=== GIVEN RECORDS ===

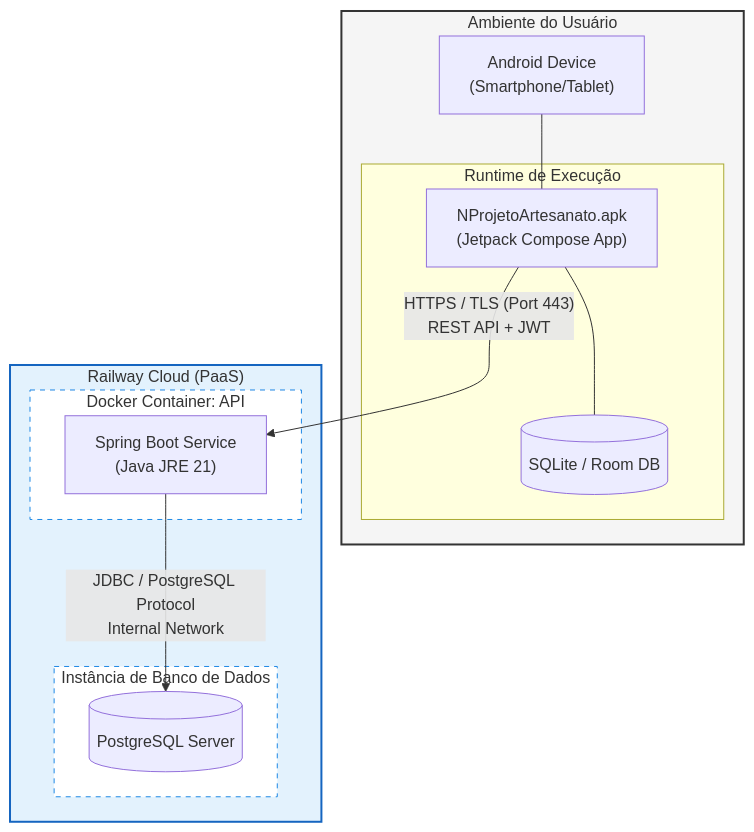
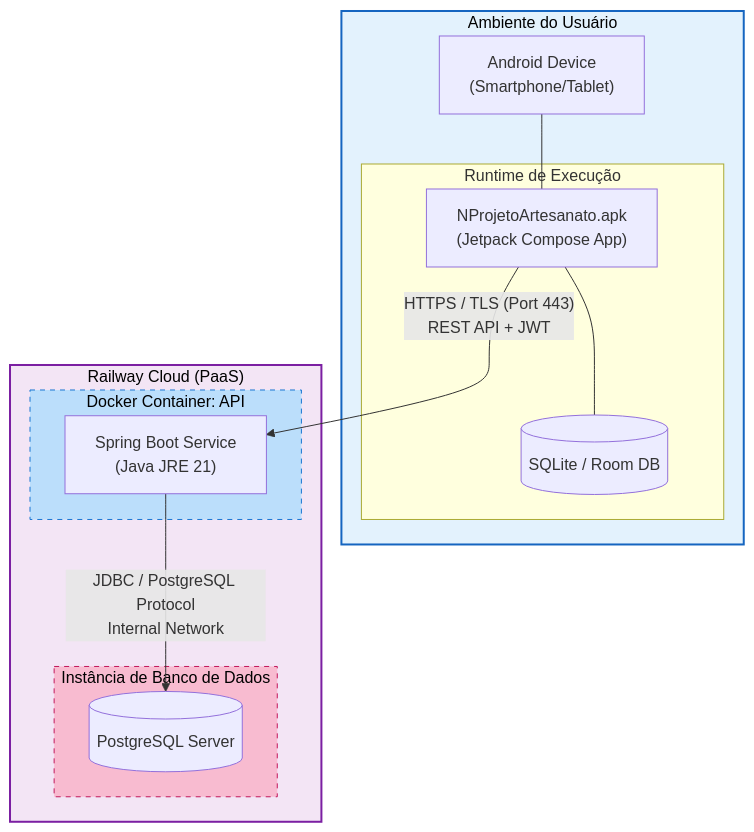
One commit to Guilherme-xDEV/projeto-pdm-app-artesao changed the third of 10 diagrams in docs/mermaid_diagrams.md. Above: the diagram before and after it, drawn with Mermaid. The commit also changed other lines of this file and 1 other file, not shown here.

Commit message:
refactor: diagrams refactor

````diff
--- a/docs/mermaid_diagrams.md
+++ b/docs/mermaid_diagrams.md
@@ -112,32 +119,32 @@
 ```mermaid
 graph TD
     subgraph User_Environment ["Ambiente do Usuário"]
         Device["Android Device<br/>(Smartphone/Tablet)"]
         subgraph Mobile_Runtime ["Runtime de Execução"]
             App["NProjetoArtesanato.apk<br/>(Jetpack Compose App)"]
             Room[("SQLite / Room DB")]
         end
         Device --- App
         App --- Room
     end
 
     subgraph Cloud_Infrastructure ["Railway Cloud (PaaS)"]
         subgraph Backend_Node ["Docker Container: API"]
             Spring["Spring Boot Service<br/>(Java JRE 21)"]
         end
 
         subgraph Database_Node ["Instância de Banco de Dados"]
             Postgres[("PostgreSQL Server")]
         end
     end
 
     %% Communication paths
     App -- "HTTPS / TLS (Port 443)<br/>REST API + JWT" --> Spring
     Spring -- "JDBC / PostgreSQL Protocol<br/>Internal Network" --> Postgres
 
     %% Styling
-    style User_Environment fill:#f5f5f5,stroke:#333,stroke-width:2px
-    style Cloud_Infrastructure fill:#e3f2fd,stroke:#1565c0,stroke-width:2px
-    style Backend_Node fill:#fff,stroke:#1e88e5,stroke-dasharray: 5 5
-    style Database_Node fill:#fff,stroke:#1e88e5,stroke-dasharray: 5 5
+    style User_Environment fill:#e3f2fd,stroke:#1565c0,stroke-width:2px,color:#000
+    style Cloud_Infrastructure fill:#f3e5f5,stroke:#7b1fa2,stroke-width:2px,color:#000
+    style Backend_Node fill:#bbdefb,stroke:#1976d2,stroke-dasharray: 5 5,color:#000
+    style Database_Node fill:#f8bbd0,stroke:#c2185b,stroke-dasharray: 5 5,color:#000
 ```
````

===
=== GIVEN RECORDS ===

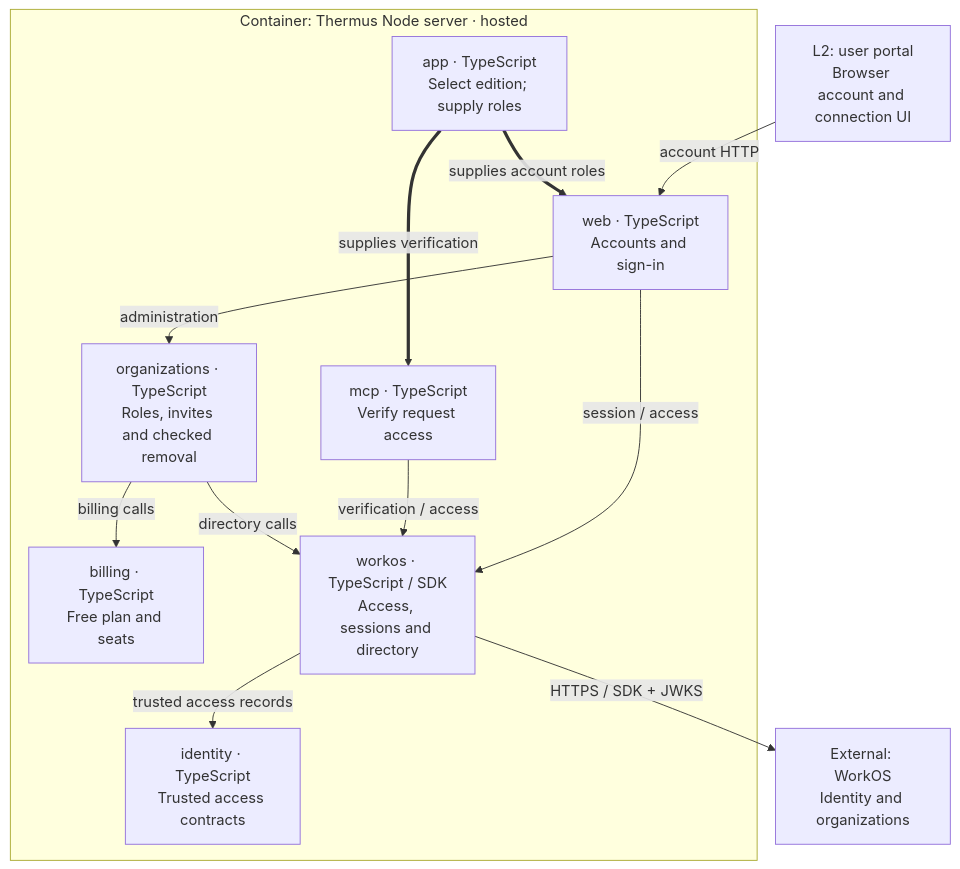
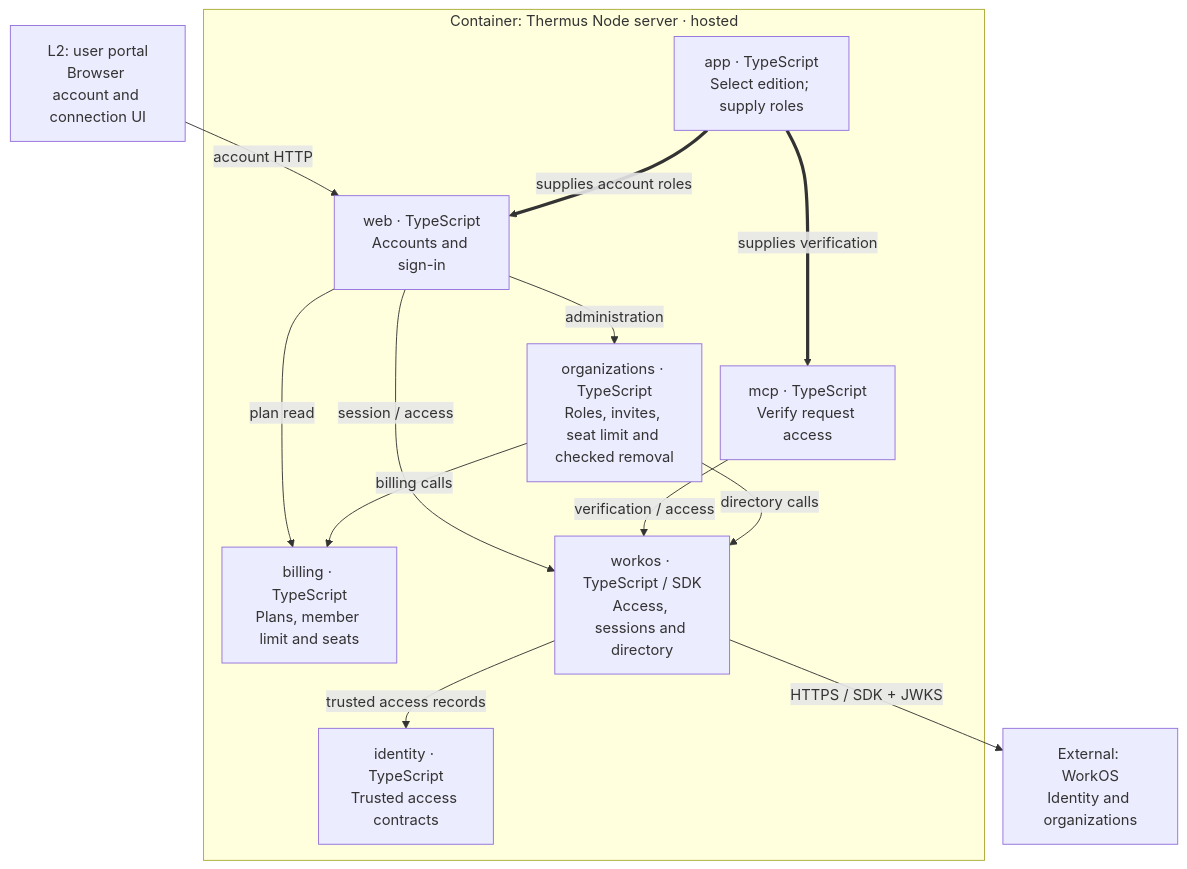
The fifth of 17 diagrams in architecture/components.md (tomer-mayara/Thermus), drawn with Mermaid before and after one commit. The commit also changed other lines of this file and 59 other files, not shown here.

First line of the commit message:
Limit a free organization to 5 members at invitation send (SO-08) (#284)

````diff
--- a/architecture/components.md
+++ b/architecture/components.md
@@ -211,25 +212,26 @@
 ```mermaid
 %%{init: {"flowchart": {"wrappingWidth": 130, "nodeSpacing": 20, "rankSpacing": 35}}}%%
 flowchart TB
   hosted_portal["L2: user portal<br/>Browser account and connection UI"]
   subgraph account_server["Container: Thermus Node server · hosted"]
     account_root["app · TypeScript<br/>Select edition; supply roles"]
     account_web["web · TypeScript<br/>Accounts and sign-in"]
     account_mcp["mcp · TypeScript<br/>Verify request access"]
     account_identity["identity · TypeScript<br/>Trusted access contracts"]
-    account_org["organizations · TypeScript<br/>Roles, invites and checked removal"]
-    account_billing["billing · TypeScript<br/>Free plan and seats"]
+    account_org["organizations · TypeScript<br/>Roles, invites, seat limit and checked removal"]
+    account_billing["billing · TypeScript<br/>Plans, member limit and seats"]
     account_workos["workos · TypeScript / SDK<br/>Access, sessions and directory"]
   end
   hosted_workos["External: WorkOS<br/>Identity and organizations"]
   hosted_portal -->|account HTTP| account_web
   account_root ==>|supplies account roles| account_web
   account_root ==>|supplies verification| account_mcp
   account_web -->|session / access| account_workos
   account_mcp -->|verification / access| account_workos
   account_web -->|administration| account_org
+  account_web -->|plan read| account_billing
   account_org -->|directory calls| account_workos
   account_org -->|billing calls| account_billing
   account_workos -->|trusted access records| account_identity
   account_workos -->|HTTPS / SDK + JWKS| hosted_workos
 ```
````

===
=== GIVEN RECORDS ===

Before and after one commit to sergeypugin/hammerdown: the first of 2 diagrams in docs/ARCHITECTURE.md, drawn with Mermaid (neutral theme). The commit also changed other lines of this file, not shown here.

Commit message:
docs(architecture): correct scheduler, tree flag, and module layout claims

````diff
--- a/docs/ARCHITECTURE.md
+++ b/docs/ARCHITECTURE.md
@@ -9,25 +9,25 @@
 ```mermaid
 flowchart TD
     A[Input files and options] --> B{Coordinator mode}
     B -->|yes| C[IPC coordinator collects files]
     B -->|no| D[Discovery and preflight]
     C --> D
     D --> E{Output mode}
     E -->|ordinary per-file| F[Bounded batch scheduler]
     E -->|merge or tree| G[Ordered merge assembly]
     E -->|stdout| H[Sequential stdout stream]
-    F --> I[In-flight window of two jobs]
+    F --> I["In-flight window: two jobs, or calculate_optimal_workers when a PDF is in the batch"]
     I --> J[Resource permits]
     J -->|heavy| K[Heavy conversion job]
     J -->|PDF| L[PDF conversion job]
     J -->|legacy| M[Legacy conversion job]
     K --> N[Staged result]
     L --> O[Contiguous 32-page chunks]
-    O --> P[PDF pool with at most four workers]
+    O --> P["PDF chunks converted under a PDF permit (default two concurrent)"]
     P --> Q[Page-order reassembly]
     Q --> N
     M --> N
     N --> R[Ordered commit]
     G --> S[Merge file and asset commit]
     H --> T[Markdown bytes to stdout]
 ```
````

===

-- DESCRIPTION OF THE TASK --
Scan the listing above. Gather each line that contains the word "subgraph".

-- COMPLETED TASK --
     subgraph User_Environment ["Ambiente do Usuário"]
         subgraph Mobile_Runtime ["Runtime de Execução"]
     subgraph Cloud_Infrastructure ["Railway Cloud (PaaS)"]
         subgraph Backend_Node ["Docker Container: API"]
         subgraph Database_Node ["Instância de Banco de Dados"]
   subgraph account_server["Container: Thermus Node server · hosted"]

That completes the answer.